Lewis Hamilton's decision to cash in his chips at McLaren and head for Mercedes in 2013 has more than an element of risk to it, according to three-time F1 world champion Sir Jackie Stewart.

Speaking to Britain's Metro newspaper recently, the 99-race veteran and former team owner said that he could understand Hamilton's reasons for wanting to cut the ties that bound him to the team that nurtured him through the ranks and took him to a world title in only his second F1 season, but insisted that, even without taking Mercedes' mercurial form into account, McLaren would offer a more stable home.

"It's a risk," the Scot claimed, "McLaren are in the business of F1, [while] major carmakers come and go. There's a risk [that], if the Silver Arrows are not successful, it's just a five-minute board decision [to cancel the programme]."

Protracted wrangling over a contract extension at McLaren hinted at discontent between team and driver, with issues such as keeping his trophies among Hamilton's gripes with his current deal, and Stewart admits he can see why the Briton may have wanted a change of scenery.

"Maybe it's a risk worth taking, and I do understand Lewis' psyche," he conceded, "There's an element of him wanting to grow up, he's no longer a little boy in karting. In some areas, he felt that's how he was treated [at McLaren]. It's an emotional decision - but it may not prove to be the right one."

Despite Stewart's doubts, and Mercedes' 2012 season spiralling into disappointment after Nico Rosberg's win in China, another British world champion sees no reason why Hamilton cannot be a success at Brackley.

"When I went to another team [after Williams], I was seen as a leader, so maybe it's easier to take on that role once they're looking to you to give them some direction," he told Britain's Autosport magazine, "Lewis might learn that, he might find that in himself. We don't know but, put in that situation, he might find it."

Hill also included Hamilton, who succeeded him as Britain's 'last' world champion when he triumphed in 2008, among the potential winners this season, along with the most recent British champion, former McLaren team-mate Jenson Button.

"In the old days, there was only ever one team worth driving for, so you had the two best guys in the same team fighting over attention," he noted, "Now you have more than one team [capable of winning] - Jenson Button's got McLaren, Lewis has got Mercedes, Fernando's got Ferrari, Sebastian Vettel's got Red Bull, and Kimi Raikkonen's got Lotus. The reality of the situation is that any of them could win."

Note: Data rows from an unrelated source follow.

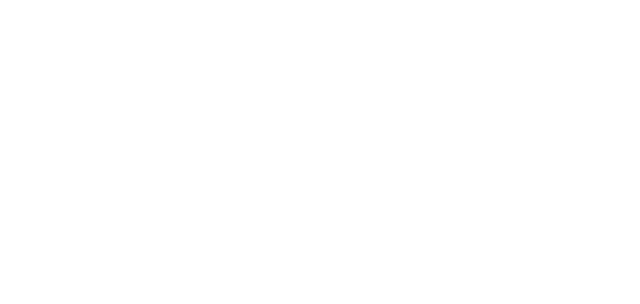
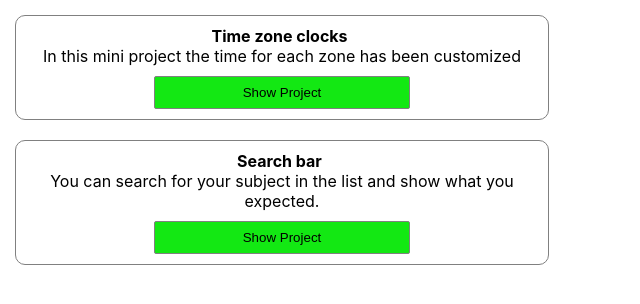
Before and after one commit to Mohammad-ghasempour/react-techniques, a React (Create React App) app in the folder practice/: page / in a window 1280 px wide. Shown: the top 304 px of the page, without its empty margins (0-640 px from the left). Built offline with nearby package versions, Linux system fonts and the light colour scheme.

Commit message:
landing page created

```diff
--- a/practice/src/App.css
+++ b/practice/src/App.css
@@ -39,3 +39,55 @@
     transform: rotate(360deg);
   }
 }
+
+.BackButton{
+  background-color: rgba(212, 255, 0, 0.204);
+  border: 0px;
+  padding: 0 8px;
+  font-size: 20px;
+  border-radius: 50px;
+  position: fixed;
+  top: 10px;
+  left: 10px;
+  cursor: pointer;
+  }
+
+  .BackButton:hover{
+background-color: rgba(255, 255, 0, 0.282);
+padding: 5px 10px;
+}
+
+
+.container{
+  width: 40%;
+  height: auto;
+  border: 1px solid gray;
+  padding: 10px;
+  display: flex;
+  flex-direction: column;
+  align-items: center;
+  margin : 15px;
+  margin-bottom: 20px;
+  border-radius: 10px;
+}
+.container button {
+  padding: 8px;
+  width: 50%;
+  margin-top: 10px;
+  background-color: rgb(19, 232, 19);
+  border: 1px solid gray;
+  border-radius: 2px;
+  cursor: pointer;
+}
+
+.container span {
+  font-weight: bold;
+  margin-right: 5px;
+}
+
+.informationContainer{
+  display: flex;
+  flex-direction: column;
+  align-items: center;
+  margin-bottom: auto;
+}
--- /dev/null
+++ b/practice/src/BackToLanding.jsx
@@ -0,0 +1,17 @@
+import React from 'react';
+import "./App.css";
+
+const BackToLanding = () => {
+
+    function refreshPage() {
+        window.location.reload(false);
+      }
+
+    return (
+        <>
+        <button className="BackButton" onClick={()=>refreshPage()}>Back <b>↩</b></button>
+        </>
+    );
+}
+
+export default BackToLanding;
--- a/practice/src/Form.js
+++ b/practice/src/Form.js
@@ -1,4 +1,4 @@
-import React from "react";
+import React , {useState} from "react";
 import "./App.css";
 import TimeZoneClocks from "./exercise/timeZoneClocks/TimeZoneClocks";
 import { LearnLifeCycles } from "./exercise/lifeCyclesClassComponent/LearnLifeCycles";
@@ -14,10 +14,40 @@
 import FormValidationWithHtmlAndCss from "./exercise/formValidationWithHtmlAndCss/FormValidationWithHtmlAndCss";
 import QuoteApi from "./exercise/quoteApi/QuoteApi";
 import CurrencyApi from "./exercise/currencyApi/CurrencyApi";
+import BackToLanding from "./BackToLanding";
+import LandingPage from "./LandingPage";
 
+const ProjectsList = [
+  {
+    projectId:1,
+    projectName:"Time zone clocks",
+    description:"In this mini project the time for each zone has been customized",
+    content:<><BackToLanding/><TimeZoneClocks/></>
+  },
+  {
+    projectId:2,
+    projectName:"Search bar",
+    description:"You can search for your subject in the list and show what you expected.",
+    content:  <><BackToLanding/><SearchFilter/></>
+  }
+]
 export const Form = () => {
+
+
+  const [currentPageShow, setCurrentPageShow] = useState();
+
+  const showProject= (e)=>{
+    setCurrentPageShow(ProjectsList.find((item)=>item.projectId == e.target.id).content);
+  }
+
+  const landing = <LandingPage ProjectsList={ProjectsList} showProject={showProject}/>
+
   return (
     <div className="App">
+
+{/* <LandingPage ProjectsList={ProjectsList} showProject={showProject}/> */}
+{!currentPageShow ? landing : currentPageShow}
+
       {/* <TimeZoneClocks/>
        <hr/> */}
 
@@ -39,7 +69,8 @@
       {/* <AccordionProject/>
         <hr/> */}
 
-      {/* <ImageSlider />
+      {/* <BackToLanding/>
+      <ImageSlider />
       <hr/> */}
 
       {/* <CheckBoxForm/>
@@ -52,9 +83,10 @@
       {/* <FormValidationLibrary />
       <hr /> */}
 
-      {/* <FormValidationWithHtmlAndCss/>
-      <hr/>
-       */}
+{/* <BackToLanding/>
+      <FormValidationWithHtmlAndCss/>
+      <hr/> */}
+
 
       {/* <QuoteApi/>
        <hr/> */}
--- /dev/null
+++ b/practice/src/LandingPage.jsx
@@ -0,0 +1,23 @@
+import React from 'react';
+import "./App.css"
+
+const LandingPage = ({ProjectsList , showProject}) => {
+    return (
+        <div>
+          {ProjectsList.map( (project )=>{
+            return (
+                <div key={project.projectId} className="container">
+                    <div className="informationContainer">
+                    <div><span>{project.projectName}</span></div>
+                    <div>{project.description}</div>
+                    </div>
+
+                    <button id={project.projectId} onClick={showProject}>Show Project</button>
+                </div>
+            )
+          })}
+        </div>
+    );
+}
+
+export default LandingPage;
```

Hamilton joins Rosberg in the 2013 Mercedes line-up following the retirement of seven-time world champion Michael Schumacher. The German veteran spared the team's blushes when he scored on his final appearance at Interlagos, preventing it from going pointless through the final six races of 2012. Hamilton has already been to Mercedes' Brackley base to meet his new engineering team and get acquainted with the squad's simulator, but won't be allowed to climb aboard one of its cars until testing starts in February.